ACTIVITY >> Make an exact copy of all the entries, but do not reproduce the pictures.

[Entries taken from a collection]
***

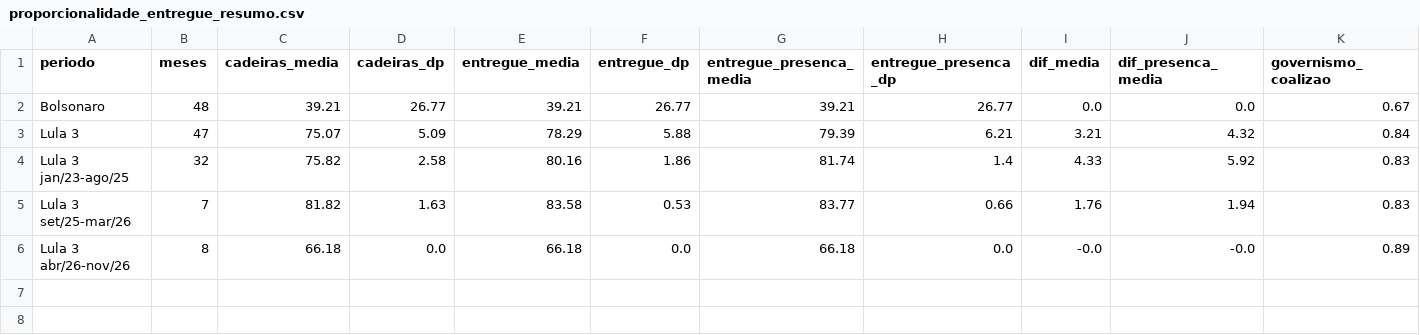
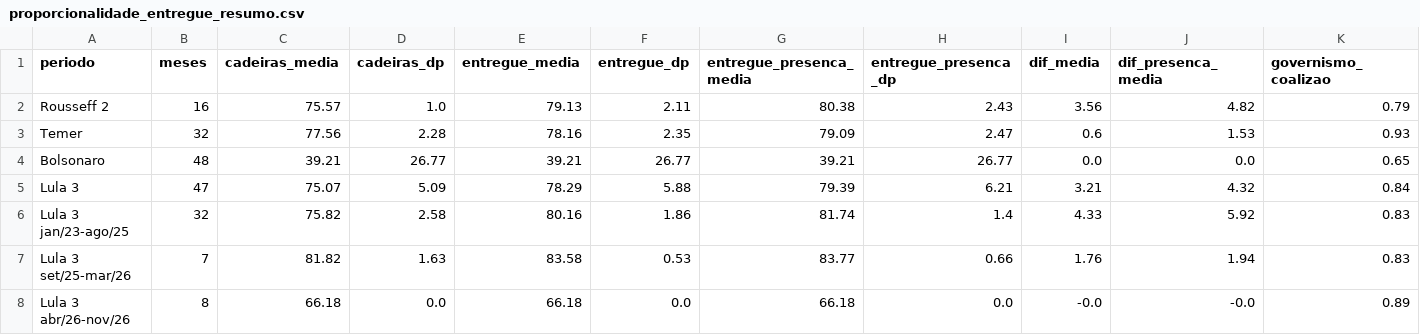
Before and after one commit to vinicius-dourado/chamberofdeputiesBrazil, a CSV file: coalizao/resultados/proporcionalidade_entregue_resumo.csv, drawn as a sheet.

```diff
--- a/coalizao/resultados/proporcionalidade_entregue_resumo.csv
+++ b/coalizao/resultados/proporcionalidade_entregue_resumo.csv
@@ -1,3 +1,5 @@
 periodo;meses;cadeiras_media;cadeiras_dp;entregue_media;entregue_dp;entregue_presenca_media;entregue_presenca_dp;dif_media;dif_presenca_media;governismo_coalizao
-Bolsonaro;48;39.21;26.77;39.21;26.77;39.21;26.77;0.0;0.0;0.67
+Rousseff 2;16;75.57;1.0;79.13;2.11;80.38;2.43;3.56;4.82;0.79
+Temer;32;77.56;2.28;78.16;2.35;79.09;2.47;0.6;1.53;0.93
+Bolsonaro;48;39.21;26.77;39.21;26.77;39.21;26.77;0.0;0.0;0.65
 Lula 3;47;75.07;5.09;78.29;5.88;79.39;6.21;3.21;4.32;0.84
```
Also changed, not shown: coalizao/resultados/proporcionalidade_entregue_gabinetes.csv, coalizao/resultados/proporcionalidade_entregue_partidos.csv, 30 other files.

***

WRITTEN RESPONSE >>
Before and after one commit to vinicius-dourado/chamberofdeputiesBrazil, a CSV file: coalizao/resultados/proporcionalidade_entregue_resumo.csv, drawn as a sheet.

```diff
--- a/coalizao/resultados/proporcionalidade_entregue_resumo.csv
+++ b/coalizao/resultados/proporcionalidade_entregue_resumo.csv
@@ -1,3 +1,5 @@
 periodo;meses;cadeiras_media;cadeiras_dp;entregue_media;entregue_dp;entregue_presenca_media;entregue_presenca_dp;dif_media;dif_presenca_media;governismo_coalizao
-Bolsonaro;48;39.21;26.77;39.21;26.77;39.21;26.77;0.0;0.0;0.67
+Rousseff 2;16;75.57;1.0;79.13;2.11;80.38;2.43;3.56;4.82;0.79
+Temer;32;77.56;2.28;78.16;2.35;79.09;2.47;0.6;1.53;0.93
+Bolsonaro;48;39.21;26.77;39.21;26.77;39.21;26.77;0.0;0.0;0.65
 Lula 3;47;75.07;5.09;78.29;5.88;79.39;6.21;3.21;4.32;0.84
```
Also changed, not shown: coalizao/resultados/proporcionalidade_entregue_gabinetes.csv, coalizao/resultados/proporcionalidade_entregue_partidos.csv, 30 other files.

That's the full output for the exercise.